Yes indeed, this has been a wonderful place to live for more than fifty years, Nat thought. Ben and I made the right decision to be such generous souls and make sure it keeps going!
He jumped up, grabbed the red box, and walked over to the sheep, whom he and Wendy had named Dolly and Bah-Bah. He pulled the two glass stones out of Dolly's eye sockets and replaced them with two of the diamonds. He then repeated the procedure on Bah-Bah, stood back, and smiled.
"The eyes have it!" He laughed. "You two look like a million bucks. Your mama, Wendy, loved it when you slept with the diamonds in your eyes. She said you were her precious jewels. This is one of the last nights your eyes will have that special sparkle."
Carefully, Nat pulled the strands of wool that were their bangs over their now valuable eyes and patted them both. He dropped the glass stones into the red box and replaced it on the desk.
I'll take my shower and then close up shop here, he thought with a smile. He shuffled down the long hallway and through his bedroom. In the opulent marble master bathroom, Nat turned on the jets in the shower full force.
"That'll feel good on these old bones," he muttered as he walked past the oversize Jacuzzi and back into his bedroom, closing the bathroom door behind him. "Warm it up a little in there first," he said.
The ten o'clock news would just be starting. He lay down on his bed, grabbed the remote control, and flicked on the television. What a day, he thought, chuckling happily. Making plans to give away several million bucks can really tire you out. Nat closed his eyes for what he thought would be a moment but quickly dozed off. When he awoke with a start, the clock on the bedside table read 10:38.
Nat pulled his eighty-three-year-old body up and slid down off the old-fashioned four-poster bed that his dear wife had purchased three decades ago at a most serendipitous garage sale. As he pushed open the bathroom door, a wall of steam enveloped him. "Ahhhhhh," he grunted as he took off his bathrobe and hung it on a hook.
But something was wrong. He peered through the steam and stepped toward the Jacuzzi. It was filled with water. "What?" he said aloud as fear clutched his heart. "I didn't turn this on...did I?"
"No, you didn't."
Startled, Nat spun around. He started to speak, but before the words came out, an intruder emerged from the steam and gave Nat a forceful shove that sent him hurtling backward into the Jacuzzi. Nat's head banged against the side of the tub before it slid below the surface of the water.
"Perfect." The intruder watched as Nat's body settled into a nearly motionless state, swaying ever so gently with the movement of the slowly calming water. "It's a shame how many people lose their lives when they slip in the tub. A crying shame."

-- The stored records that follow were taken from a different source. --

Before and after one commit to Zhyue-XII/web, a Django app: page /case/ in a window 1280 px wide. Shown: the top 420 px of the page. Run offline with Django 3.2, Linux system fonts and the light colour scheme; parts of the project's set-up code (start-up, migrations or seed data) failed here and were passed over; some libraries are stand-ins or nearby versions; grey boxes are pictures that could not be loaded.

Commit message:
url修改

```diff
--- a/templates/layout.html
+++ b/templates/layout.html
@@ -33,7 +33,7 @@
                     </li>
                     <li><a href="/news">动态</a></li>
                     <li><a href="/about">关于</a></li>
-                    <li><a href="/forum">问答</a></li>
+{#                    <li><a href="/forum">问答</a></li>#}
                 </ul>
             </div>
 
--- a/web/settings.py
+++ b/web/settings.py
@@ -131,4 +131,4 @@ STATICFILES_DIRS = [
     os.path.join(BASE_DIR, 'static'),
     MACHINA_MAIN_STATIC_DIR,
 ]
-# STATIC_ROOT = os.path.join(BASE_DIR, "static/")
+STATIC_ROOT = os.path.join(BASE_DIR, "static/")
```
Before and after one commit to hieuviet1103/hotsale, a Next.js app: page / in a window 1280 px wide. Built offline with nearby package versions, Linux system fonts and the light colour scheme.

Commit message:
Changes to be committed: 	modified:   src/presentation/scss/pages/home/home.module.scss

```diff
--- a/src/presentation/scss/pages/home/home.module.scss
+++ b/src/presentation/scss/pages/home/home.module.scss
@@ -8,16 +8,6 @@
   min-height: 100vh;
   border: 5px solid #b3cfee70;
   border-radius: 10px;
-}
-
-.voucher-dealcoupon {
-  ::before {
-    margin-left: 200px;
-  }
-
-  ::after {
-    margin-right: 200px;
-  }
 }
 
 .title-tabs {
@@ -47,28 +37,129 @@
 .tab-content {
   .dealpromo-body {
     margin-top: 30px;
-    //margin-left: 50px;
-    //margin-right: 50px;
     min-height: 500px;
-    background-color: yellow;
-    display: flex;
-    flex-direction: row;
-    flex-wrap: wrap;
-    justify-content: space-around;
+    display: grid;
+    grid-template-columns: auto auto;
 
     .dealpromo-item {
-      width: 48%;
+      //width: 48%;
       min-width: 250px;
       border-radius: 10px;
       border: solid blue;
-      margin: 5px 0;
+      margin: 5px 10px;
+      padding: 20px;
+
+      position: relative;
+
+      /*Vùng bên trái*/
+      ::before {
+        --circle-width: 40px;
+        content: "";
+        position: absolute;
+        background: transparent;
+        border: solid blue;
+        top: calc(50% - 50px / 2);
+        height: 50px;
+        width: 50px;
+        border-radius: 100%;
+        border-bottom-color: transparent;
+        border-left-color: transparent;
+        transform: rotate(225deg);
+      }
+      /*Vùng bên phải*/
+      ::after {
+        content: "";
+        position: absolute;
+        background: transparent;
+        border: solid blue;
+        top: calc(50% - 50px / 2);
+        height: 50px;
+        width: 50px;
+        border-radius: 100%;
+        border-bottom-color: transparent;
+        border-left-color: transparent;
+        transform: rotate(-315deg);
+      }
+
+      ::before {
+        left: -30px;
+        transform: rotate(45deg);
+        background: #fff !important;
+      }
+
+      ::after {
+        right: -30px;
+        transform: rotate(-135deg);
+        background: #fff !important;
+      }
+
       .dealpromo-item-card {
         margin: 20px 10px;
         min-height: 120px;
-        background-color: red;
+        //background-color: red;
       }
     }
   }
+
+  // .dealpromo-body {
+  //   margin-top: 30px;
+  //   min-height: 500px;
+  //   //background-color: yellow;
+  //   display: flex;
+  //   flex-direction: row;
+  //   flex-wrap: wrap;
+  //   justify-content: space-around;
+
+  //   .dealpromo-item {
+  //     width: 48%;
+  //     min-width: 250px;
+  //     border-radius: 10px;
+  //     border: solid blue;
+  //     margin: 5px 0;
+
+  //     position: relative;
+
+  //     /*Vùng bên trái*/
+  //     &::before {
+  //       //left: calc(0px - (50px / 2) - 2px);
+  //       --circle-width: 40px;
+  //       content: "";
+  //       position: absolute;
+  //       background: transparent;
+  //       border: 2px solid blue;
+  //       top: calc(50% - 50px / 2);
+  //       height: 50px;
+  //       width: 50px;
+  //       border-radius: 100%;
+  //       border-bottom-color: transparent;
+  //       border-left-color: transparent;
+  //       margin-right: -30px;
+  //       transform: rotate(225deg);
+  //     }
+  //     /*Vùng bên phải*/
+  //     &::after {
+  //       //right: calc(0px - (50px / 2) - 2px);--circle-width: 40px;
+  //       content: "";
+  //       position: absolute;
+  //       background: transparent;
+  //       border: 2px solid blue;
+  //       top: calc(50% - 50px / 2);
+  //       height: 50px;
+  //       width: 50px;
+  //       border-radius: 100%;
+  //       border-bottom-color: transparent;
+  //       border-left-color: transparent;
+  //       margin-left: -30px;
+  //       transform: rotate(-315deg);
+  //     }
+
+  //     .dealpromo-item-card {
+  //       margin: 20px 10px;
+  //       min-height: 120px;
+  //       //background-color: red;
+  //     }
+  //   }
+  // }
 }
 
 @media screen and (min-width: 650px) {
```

A moment later, the shower jets were turned off and the inside of the stall had been wiped dry.
Copyright © 2001 by Carol Higgins Clark